■ **Exercise objective**
Write out the full listing below exactly as given.

■ **Given entries**
================

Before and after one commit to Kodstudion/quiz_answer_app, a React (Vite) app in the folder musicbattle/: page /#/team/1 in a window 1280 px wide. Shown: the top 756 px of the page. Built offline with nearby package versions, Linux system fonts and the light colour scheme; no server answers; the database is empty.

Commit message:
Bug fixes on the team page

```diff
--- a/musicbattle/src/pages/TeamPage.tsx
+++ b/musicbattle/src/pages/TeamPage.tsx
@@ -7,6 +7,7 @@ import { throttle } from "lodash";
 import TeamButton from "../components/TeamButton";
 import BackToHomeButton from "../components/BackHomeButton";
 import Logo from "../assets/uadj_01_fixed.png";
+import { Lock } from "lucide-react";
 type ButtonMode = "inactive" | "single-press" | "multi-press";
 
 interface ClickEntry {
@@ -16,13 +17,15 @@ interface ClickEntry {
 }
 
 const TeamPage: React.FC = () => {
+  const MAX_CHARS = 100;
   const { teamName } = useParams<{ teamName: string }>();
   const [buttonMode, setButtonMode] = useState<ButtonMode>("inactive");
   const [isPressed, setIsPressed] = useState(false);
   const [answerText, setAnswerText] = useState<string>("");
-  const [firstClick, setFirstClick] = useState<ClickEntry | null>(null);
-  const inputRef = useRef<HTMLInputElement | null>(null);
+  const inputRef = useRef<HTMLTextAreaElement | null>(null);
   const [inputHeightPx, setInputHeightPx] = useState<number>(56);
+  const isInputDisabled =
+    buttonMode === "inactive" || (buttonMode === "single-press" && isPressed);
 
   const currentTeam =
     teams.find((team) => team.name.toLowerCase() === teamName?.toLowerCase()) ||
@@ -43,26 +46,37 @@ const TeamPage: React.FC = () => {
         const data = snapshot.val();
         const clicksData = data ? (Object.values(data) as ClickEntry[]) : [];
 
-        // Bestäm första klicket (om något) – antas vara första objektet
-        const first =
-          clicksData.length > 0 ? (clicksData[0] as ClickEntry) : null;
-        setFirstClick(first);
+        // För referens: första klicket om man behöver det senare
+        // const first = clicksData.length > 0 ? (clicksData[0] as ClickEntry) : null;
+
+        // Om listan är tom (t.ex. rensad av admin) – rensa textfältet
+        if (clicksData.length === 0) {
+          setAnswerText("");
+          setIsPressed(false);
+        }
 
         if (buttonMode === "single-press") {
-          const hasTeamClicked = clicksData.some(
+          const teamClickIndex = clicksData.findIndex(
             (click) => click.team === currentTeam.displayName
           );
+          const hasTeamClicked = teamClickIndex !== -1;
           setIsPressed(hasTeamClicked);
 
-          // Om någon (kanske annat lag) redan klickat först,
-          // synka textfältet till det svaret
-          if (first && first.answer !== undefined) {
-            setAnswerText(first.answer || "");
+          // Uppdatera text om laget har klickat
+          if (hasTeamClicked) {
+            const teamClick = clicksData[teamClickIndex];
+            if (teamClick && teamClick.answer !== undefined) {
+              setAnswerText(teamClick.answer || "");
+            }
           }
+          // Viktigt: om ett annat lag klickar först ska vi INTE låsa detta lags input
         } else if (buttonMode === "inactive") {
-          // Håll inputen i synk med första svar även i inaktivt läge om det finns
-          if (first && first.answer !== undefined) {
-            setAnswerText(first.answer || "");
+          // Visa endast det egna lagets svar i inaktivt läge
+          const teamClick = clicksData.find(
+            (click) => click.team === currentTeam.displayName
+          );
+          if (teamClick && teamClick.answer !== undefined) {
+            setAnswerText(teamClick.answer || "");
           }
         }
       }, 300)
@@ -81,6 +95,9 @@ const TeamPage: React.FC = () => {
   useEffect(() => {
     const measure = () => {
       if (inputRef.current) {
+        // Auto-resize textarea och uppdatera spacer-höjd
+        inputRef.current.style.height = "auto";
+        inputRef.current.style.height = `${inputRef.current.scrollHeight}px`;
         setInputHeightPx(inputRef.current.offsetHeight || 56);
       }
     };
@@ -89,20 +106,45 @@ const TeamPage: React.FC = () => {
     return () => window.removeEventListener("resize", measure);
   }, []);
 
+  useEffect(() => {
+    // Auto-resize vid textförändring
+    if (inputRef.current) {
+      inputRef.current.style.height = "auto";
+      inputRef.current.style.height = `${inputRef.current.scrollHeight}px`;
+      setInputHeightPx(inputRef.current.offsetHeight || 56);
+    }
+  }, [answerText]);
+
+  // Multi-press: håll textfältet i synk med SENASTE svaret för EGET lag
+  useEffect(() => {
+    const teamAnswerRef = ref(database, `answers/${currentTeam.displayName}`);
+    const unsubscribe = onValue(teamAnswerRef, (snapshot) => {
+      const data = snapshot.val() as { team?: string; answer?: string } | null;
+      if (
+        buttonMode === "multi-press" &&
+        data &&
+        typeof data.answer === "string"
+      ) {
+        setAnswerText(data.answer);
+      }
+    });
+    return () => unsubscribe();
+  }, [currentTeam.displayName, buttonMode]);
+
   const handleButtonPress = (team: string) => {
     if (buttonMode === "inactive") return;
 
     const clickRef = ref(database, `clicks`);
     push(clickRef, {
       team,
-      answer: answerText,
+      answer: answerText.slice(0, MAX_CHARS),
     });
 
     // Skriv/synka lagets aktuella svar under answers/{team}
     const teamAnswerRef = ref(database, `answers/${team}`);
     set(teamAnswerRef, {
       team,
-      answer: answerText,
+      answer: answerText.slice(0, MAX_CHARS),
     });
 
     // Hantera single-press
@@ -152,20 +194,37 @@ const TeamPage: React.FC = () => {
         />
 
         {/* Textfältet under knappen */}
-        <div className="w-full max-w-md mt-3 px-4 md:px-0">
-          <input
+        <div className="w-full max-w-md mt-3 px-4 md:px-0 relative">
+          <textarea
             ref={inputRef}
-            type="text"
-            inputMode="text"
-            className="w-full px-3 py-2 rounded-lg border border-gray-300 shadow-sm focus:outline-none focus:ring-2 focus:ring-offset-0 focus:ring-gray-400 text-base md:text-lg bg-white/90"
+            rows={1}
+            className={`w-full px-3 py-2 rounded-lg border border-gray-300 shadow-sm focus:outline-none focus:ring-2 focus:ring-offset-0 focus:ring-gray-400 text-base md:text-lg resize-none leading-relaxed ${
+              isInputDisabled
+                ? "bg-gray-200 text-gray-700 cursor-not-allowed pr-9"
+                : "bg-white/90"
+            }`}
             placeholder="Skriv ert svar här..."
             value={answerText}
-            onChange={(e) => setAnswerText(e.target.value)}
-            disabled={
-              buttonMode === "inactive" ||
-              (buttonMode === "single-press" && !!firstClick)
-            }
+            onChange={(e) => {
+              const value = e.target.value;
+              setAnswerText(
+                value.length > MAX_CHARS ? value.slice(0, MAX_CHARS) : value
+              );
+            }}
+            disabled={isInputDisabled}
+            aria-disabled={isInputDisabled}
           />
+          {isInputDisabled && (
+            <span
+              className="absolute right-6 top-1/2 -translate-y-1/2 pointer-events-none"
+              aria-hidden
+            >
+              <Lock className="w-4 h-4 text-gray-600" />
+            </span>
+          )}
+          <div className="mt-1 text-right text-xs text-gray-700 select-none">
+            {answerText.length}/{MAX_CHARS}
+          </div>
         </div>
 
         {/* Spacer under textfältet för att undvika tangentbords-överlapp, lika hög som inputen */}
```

================

■ **Solution for this problem**
Before and after one commit to Kodstudion/quiz_answer_app, a React (Vite) app in the folder musicbattle/: page /#/team/1 in a window 1280 px wide. Shown: the top 756 px of the page. Built offline with nearby package versions, Linux system fonts and the light colour scheme; no server answers; the database is empty.

Commit message:
Bug fixes on the team page

```diff
--- a/musicbattle/src/pages/TeamPage.tsx
+++ b/musicbattle/src/pages/TeamPage.tsx
@@ -7,6 +7,7 @@ import { throttle } from "lodash";
 import TeamButton from "../components/TeamButton";
 import BackToHomeButton from "../components/BackHomeButton";
 import Logo from "../assets/uadj_01_fixed.png";
+import { Lock } from "lucide-react";
 type ButtonMode = "inactive" | "single-press" | "multi-press";
 
 interface ClickEntry {
@@ -16,13 +17,15 @@ interface ClickEntry {
 }
 
 const TeamPage: React.FC = () => {
+  const MAX_CHARS = 100;
   const { teamName } = useParams<{ teamName: string }>();
   const [buttonMode, setButtonMode] = useState<ButtonMode>("inactive");
   const [isPressed, setIsPressed] = useState(false);
   const [answerText, setAnswerText] = useState<string>("");
-  const [firstClick, setFirstClick] = useState<ClickEntry | null>(null);
-  const inputRef = useRef<HTMLInputElement | null>(null);
+  const inputRef = useRef<HTMLTextAreaElement | null>(null);
   const [inputHeightPx, setInputHeightPx] = useState<number>(56);
+  const isInputDisabled =
+    buttonMode === "inactive" || (buttonMode === "single-press" && isPressed);
 
   const currentTeam =
     teams.find((team) => team.name.toLowerCase() === teamName?.toLowerCase()) ||
@@ -43,26 +46,37 @@ const TeamPage: React.FC = () => {
         const data = snapshot.val();
         const clicksData = data ? (Object.values(data) as ClickEntry[]) : [];
 
-        // Bestäm första klicket (om något) – antas vara första objektet
-        const first =
-          clicksData.length > 0 ? (clicksData[0] as ClickEntry) : null;
-        setFirstClick(first);
+        // För referens: första klicket om man behöver det senare
+        // const first = clicksData.length > 0 ? (clicksData[0] as ClickEntry) : null;
+
+        // Om listan är tom (t.ex. rensad av admin) – rensa textfältet
+        if (clicksData.length === 0) {
+          setAnswerText("");
+          setIsPressed(false);
+        }
 
         if (buttonMode === "single-press") {
-          const hasTeamClicked = clicksData.some(
+          const teamClickIndex = clicksData.findIndex(
             (click) => click.team === currentTeam.displayName
           );
+          const hasTeamClicked = teamClickIndex !== -1;
           setIsPressed(hasTeamClicked);
 
-          // Om någon (kanske annat lag) redan klickat först,
-          // synka textfältet till det svaret
-          if (first && first.answer !== undefined) {
-            setAnswerText(first.answer || "");
+          // Uppdatera text om laget har klickat
+          if (hasTeamClicked) {
+            const teamClick = clicksData[teamClickIndex];
+            if (teamClick && teamClick.answer !== undefined) {
+              setAnswerText(teamClick.answer || "");
+            }
           }
+          // Viktigt: om ett annat lag klickar först ska vi INTE låsa detta lags input
         } else if (buttonMode === "inactive") {
-          // Håll inputen i synk med första svar även i inaktivt läge om det finns
-          if (first && first.answer !== undefined) {
-            setAnswerText(first.answer || "");
+          // Visa endast det egna lagets svar i inaktivt läge
+          const teamClick = clicksData.find(
+            (click) => click.team === currentTeam.displayName
+          );
+          if (teamClick && teamClick.answer !== undefined) {
+            setAnswerText(teamClick.answer || "");
           }
         }
       }, 300)
@@ -81,6 +95,9 @@ const TeamPage: React.FC = () => {
   useEffect(() => {
     const measure = () => {
       if (inputRef.current) {
+        // Auto-resize textarea och uppdatera spacer-höjd
+        inputRef.current.style.height = "auto";
+        inputRef.current.style.height = `${inputRef.current.scrollHeight}px`;
         setInputHeightPx(inputRef.current.offsetHeight || 56);
       }
     };
@@ -89,20 +106,45 @@ const TeamPage: React.FC = () => {
     return () => window.removeEventListener("resize", measure);
   }, []);
 
+  useEffect(() => {
+    // Auto-resize vid textförändring
+    if (inputRef.current) {
+      inputRef.current.style.height = "auto";
+      inputRef.current.style.height = `${inputRef.current.scrollHeight}px`;
+      setInputHeightPx(inputRef.current.offsetHeight || 56);
+    }
+  }, [answerText]);
+
+  // Multi-press: håll textfältet i synk med SENASTE svaret för EGET lag
+  useEffect(() => {
+    const teamAnswerRef = ref(database, `answers/${currentTeam.displayName}`);
+    const unsubscribe = onValue(teamAnswerRef, (snapshot) => {
+      const data = snapshot.val() as { team?: string; answer?: string } | null;
+      if (
+        buttonMode === "multi-press" &&
+        data &&
+        typeof data.answer === "string"
+      ) {
+        setAnswerText(data.answer);
+      }
+    });
+    return () => unsubscribe();
+  }, [currentTeam.displayName, buttonMode]);
+
   const handleButtonPress = (team: string) => {
     if (buttonMode === "inactive") return;
 
     const clickRef = ref(database, `clicks`);
     push(clickRef, {
       team,
-      answer: answerText,
+      answer: answerText.slice(0, MAX_CHARS),
     });
 
     // Skriv/synka lagets aktuella svar under answers/{team}
     const teamAnswerRef = ref(database, `answers/${team}`);
     set(teamAnswerRef, {
       team,
-      answer: answerText,
+      answer: answerText.slice(0, MAX_CHARS),
     });
 
     // Hantera single-press
@@ -152,20 +194,37 @@ const TeamPage: React.FC = () => {
         />
 
         {/* Textfältet under knappen */}
-        <div className="w-full max-w-md mt-3 px-4 md:px-0">
-          <input
+        <div className="w-full max-w-md mt-3 px-4 md:px-0 relative">
+          <textarea
             ref={inputRef}
-            type="text"
-            inputMode="text"
-            className="w-full px-3 py-2 rounded-lg border border-gray-300 shadow-sm focus:outline-none focus:ring-2 focus:ring-offset-0 focus:ring-gray-400 text-base md:text-lg bg-white/90"
+            rows={1}
+            className={`w-full px-3 py-2 rounded-lg border border-gray-300 shadow-sm focus:outline-none focus:ring-2 focus:ring-offset-0 focus:ring-gray-400 text-base md:text-lg resize-none leading-relaxed ${
+              isInputDisabled
+                ? "bg-gray-200 text-gray-700 cursor-not-allowed pr-9"
+                : "bg-white/90"
+            }`}
             placeholder="Skriv ert svar här..."
             value={answerText}
-            onChange={(e) => setAnswerText(e.target.value)}
-            disabled={
-              buttonMode === "inactive" ||
-              (buttonMode === "single-press" && !!firstClick)
-            }
+            onChange={(e) => {
+              const value = e.target.value;
+              setAnswerText(
+                value.length > MAX_CHARS ? value.slice(0, MAX_CHARS) : value
+              );
+            }}
+            disabled={isInputDisabled}
+            aria-disabled={isInputDisabled}
           />
+          {isInputDisabled && (
+            <span
+              className="absolute right-6 top-1/2 -translate-y-1/2 pointer-events-none"
+              aria-hidden
+            >
+              <Lock className="w-4 h-4 text-gray-600" />
+            </span>
+          )}
+          <div className="mt-1 text-right text-xs text-gray-700 select-none">
+            {answerText.length}/{MAX_CHARS}
+          </div>
         </div>
 
         {/* Spacer under textfältet för att undvika tangentbords-överlapp, lika hög som inputen */}
```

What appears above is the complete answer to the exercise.